Some analysts said since the onset of the coronavirus pandemic in March, the dollar has developed a positive correlation with U.S. stocks. Typically, the dollar tends to rally when stocks are down and financial markets are under stress.
The dollar is still a safe haven and gains when there is chaos in the market. But when it moves in tandem with risk assets, analysts are no longer surprised.
“There has been a disconnect between equities and economics,” said Mazen Issa, senior FX strategist at TD Securities in New York. “So even though there is a risk rally today, the dollar’s performance, in large part, is tied to relative equity performance.”
U.S. stocks gained on Tuesday, as did crude futures, which advanced 20%, with Brent up around 12% as production fell and countries around the globe, including Italy, Finland and several U.S. states, eased lockdown restrictions.
“This is the situation we’re in right now,” said Issa. “With very low yields, investment alternatives are few and far between and so what it does mean is that the U.S equity market, much like the dollar, is more defensively structured in terms of its sectoral compositions,” Issa said.
The greenback’s gains came at the expense of the euro, which weakened broadly after a German constitutional court ruled that the Bundesbank must stop buying government bonds if the European Central Bank cannot prove those purchases are needed.
The decision did not apply to the ECB’s latest pandemic-fighting program, a 750 billion-euro scheme to prop up the economy, but the ruling unsettled financial markets, which had been calmed by aggressive ECB asset purchases aimed at preventing the pandemic leading to an economic meltdown.
The dollar, meanwhile, edged higher after data showed a better-than-expected reading for the U.S. services sector in April. The U.S. Institute for Supply Management’s non-manufacturing index fell to 41.8 last month, from 52.5 in March, but the April level was higher than the consensus forecast of 36.8.
In afternoon trading, the dollar index was up 0.2% at 99.714.
The euro, meanwhile, fell 0.5% to $1.0850 in the wake of the German court ruling.
The dollar gained 0.7% versus the Swiss franc, another safe-haven currency, to 0.9721 franc, but slipped 0.3% against the yen to 106.450 yen.
Commodity currencies rose with higher risk appetite, with the Australian dollar up 0.6% at 64.57 U.S. cents. It also rose after the Reserve Bank of Australia left its targets for the cash rate and three-year government bond yields unchanged at 0.25%.

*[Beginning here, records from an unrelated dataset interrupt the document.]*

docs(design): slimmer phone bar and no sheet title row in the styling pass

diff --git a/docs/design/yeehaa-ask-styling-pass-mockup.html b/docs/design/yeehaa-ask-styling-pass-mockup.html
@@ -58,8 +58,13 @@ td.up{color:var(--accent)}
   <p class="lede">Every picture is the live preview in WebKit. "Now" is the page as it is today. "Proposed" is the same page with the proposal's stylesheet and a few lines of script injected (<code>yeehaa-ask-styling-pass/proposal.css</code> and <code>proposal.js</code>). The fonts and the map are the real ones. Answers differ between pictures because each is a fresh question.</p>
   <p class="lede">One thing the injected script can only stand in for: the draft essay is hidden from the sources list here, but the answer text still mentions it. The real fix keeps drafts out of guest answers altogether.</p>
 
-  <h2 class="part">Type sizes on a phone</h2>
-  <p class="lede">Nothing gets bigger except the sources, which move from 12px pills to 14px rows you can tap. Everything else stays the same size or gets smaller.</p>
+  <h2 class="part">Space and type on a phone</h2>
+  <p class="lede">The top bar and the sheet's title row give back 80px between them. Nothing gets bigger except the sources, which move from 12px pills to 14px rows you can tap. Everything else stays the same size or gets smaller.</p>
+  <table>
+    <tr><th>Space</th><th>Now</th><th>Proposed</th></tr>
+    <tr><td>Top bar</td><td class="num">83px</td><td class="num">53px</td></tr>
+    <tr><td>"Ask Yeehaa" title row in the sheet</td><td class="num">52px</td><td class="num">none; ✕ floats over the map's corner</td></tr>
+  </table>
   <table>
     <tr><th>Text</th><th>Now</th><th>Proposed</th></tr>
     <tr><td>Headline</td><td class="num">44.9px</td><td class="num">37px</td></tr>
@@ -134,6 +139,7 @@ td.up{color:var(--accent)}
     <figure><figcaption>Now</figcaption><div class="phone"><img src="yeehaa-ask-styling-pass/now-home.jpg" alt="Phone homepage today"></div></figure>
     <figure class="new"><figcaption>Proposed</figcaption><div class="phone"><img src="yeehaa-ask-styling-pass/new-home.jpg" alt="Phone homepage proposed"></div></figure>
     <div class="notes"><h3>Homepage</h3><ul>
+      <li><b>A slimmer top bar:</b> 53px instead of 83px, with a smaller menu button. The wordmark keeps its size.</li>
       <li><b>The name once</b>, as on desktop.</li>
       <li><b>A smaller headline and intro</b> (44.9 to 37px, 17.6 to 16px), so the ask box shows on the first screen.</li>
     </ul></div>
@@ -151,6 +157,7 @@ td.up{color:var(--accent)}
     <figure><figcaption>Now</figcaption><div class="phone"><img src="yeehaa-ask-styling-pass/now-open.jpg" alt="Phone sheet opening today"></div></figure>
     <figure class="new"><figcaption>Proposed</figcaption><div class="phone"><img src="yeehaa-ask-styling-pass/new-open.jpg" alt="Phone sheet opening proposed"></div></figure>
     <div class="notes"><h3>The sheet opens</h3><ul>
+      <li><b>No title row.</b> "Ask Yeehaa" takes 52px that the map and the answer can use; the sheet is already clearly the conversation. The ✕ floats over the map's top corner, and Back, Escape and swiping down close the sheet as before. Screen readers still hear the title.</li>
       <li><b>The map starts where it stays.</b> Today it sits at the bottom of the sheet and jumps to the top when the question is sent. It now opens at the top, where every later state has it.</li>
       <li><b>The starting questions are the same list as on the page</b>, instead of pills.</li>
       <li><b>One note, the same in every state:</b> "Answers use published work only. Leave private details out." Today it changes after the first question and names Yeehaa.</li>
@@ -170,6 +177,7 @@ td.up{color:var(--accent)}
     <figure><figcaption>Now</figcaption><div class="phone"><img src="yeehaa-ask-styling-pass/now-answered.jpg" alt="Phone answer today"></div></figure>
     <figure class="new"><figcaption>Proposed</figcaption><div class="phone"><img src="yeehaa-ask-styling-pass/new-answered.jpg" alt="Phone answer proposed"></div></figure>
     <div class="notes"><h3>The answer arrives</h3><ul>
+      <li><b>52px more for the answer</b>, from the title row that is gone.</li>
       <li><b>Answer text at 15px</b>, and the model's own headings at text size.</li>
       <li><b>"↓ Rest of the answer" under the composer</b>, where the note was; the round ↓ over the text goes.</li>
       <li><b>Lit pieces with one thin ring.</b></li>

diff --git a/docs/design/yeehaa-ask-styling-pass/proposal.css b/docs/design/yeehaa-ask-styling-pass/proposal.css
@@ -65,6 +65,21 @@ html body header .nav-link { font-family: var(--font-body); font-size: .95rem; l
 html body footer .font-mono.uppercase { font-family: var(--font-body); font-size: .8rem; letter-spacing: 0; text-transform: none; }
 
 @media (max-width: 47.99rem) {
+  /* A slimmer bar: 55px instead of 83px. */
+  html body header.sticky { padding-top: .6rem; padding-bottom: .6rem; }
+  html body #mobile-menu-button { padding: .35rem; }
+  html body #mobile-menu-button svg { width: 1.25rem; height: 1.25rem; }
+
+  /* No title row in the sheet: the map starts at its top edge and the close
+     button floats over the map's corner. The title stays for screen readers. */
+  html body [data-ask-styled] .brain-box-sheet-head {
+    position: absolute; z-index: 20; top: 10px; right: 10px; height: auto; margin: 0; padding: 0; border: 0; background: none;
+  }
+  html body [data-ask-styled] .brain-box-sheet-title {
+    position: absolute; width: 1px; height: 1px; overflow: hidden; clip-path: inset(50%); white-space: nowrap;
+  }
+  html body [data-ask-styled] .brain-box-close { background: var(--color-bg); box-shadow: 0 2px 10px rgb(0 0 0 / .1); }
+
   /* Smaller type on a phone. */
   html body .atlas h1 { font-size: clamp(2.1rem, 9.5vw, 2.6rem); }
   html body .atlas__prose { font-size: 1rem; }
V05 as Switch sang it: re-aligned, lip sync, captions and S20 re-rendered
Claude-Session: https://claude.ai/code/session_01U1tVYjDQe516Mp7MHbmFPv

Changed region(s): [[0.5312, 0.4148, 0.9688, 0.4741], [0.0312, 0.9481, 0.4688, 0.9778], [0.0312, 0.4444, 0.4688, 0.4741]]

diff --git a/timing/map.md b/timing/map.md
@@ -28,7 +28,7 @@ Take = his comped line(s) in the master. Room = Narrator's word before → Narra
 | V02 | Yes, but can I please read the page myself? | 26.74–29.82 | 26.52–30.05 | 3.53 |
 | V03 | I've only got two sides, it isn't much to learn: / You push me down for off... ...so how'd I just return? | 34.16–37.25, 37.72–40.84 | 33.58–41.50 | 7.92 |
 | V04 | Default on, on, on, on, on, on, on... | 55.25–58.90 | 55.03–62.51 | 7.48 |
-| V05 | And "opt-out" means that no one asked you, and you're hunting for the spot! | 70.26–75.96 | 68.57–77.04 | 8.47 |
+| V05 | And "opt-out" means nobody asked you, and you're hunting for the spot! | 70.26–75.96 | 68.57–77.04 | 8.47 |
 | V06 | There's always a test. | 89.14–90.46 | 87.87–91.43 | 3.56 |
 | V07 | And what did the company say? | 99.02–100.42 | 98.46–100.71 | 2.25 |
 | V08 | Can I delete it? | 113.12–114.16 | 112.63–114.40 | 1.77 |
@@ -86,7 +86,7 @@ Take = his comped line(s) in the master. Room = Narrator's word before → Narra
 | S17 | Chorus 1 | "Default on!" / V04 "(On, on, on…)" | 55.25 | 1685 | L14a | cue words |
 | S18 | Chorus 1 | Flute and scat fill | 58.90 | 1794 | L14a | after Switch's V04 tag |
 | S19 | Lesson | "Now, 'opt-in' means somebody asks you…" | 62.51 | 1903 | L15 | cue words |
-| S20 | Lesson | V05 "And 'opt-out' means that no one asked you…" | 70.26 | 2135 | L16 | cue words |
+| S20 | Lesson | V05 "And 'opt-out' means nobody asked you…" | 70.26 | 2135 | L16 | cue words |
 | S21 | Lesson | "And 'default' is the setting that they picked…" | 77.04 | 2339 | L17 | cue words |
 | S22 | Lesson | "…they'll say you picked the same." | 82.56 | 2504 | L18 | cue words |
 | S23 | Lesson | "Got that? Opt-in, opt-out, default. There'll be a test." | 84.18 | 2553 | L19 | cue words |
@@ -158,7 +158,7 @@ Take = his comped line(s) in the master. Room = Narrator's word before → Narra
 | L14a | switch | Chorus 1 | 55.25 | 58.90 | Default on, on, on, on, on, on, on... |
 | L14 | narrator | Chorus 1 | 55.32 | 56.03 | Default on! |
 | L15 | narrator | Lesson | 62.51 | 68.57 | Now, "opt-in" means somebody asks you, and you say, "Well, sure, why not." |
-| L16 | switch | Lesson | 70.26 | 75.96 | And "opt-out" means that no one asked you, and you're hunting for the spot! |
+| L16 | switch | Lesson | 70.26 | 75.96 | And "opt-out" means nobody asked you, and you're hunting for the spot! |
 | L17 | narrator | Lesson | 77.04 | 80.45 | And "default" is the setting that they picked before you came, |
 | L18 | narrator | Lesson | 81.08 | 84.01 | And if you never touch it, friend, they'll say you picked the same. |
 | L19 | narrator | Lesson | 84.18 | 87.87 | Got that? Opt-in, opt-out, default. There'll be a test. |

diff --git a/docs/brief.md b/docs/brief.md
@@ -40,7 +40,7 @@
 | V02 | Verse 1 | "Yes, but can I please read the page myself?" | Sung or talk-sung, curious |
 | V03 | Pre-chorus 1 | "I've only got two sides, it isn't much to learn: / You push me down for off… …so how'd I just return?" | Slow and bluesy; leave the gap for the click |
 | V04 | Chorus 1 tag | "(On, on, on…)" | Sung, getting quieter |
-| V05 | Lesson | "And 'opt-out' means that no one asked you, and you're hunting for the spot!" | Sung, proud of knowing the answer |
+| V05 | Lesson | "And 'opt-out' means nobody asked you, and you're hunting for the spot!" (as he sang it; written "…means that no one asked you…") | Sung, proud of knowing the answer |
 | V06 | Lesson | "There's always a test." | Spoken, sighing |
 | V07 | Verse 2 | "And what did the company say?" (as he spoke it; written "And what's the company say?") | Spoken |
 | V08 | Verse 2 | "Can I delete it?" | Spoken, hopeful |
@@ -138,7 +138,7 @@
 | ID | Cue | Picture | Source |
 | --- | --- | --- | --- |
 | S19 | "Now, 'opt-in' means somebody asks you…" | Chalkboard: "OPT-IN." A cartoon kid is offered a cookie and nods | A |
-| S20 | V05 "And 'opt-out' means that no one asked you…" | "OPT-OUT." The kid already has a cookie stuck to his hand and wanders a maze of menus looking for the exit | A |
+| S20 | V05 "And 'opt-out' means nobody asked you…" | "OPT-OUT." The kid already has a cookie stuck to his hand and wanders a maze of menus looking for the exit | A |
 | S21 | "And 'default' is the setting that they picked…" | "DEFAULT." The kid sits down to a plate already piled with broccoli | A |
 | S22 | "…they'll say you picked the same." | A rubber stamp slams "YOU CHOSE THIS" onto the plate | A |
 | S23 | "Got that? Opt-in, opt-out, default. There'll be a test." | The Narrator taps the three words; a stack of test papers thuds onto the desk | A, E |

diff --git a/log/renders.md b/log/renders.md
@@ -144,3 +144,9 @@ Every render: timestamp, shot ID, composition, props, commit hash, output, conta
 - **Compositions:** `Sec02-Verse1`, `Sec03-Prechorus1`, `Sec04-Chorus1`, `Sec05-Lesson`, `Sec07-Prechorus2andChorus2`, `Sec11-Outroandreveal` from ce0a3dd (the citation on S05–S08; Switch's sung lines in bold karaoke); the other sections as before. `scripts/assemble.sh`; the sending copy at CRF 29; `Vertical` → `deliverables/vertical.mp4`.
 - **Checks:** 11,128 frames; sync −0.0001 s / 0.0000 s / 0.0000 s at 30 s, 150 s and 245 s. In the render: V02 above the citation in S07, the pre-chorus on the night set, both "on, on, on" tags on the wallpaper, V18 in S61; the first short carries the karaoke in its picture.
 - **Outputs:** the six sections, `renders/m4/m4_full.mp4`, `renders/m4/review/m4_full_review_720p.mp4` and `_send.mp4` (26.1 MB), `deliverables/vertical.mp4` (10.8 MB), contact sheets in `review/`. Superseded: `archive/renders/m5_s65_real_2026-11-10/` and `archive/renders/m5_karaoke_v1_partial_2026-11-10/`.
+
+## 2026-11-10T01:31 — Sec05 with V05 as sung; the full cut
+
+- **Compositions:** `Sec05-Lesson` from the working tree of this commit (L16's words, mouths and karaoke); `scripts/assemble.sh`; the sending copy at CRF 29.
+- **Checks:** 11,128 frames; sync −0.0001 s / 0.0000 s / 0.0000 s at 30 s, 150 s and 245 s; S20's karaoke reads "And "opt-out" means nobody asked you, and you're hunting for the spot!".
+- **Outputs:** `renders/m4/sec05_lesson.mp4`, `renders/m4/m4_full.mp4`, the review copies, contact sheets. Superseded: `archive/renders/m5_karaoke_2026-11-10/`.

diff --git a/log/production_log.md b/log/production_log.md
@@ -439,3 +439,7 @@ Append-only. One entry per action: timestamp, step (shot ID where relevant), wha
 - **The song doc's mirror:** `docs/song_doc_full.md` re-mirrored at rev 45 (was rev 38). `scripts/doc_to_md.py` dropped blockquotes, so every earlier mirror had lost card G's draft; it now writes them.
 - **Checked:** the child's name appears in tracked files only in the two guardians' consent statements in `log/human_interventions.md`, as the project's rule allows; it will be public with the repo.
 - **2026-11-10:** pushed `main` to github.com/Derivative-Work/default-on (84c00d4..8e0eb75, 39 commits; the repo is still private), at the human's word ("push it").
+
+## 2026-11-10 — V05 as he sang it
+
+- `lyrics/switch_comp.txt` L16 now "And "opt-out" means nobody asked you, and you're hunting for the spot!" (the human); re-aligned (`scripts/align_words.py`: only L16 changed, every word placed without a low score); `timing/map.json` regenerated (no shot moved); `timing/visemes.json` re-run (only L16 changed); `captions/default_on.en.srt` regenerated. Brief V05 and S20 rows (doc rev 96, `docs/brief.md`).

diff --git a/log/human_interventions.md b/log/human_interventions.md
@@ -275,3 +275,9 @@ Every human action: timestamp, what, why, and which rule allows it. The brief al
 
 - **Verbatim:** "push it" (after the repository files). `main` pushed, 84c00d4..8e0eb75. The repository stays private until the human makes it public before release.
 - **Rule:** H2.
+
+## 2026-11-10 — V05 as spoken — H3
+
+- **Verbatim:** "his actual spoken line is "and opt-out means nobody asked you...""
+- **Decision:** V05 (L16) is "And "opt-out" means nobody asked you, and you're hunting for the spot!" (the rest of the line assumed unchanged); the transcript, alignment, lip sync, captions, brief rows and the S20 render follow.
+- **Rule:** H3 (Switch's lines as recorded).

Trading was light because of public holidays in Japan and China. The yuan rose 0.2% to 7.1170 per dollar in offshore trade, recovering from a six-week low of 7.1560 hit in the previous session but well below its range last month.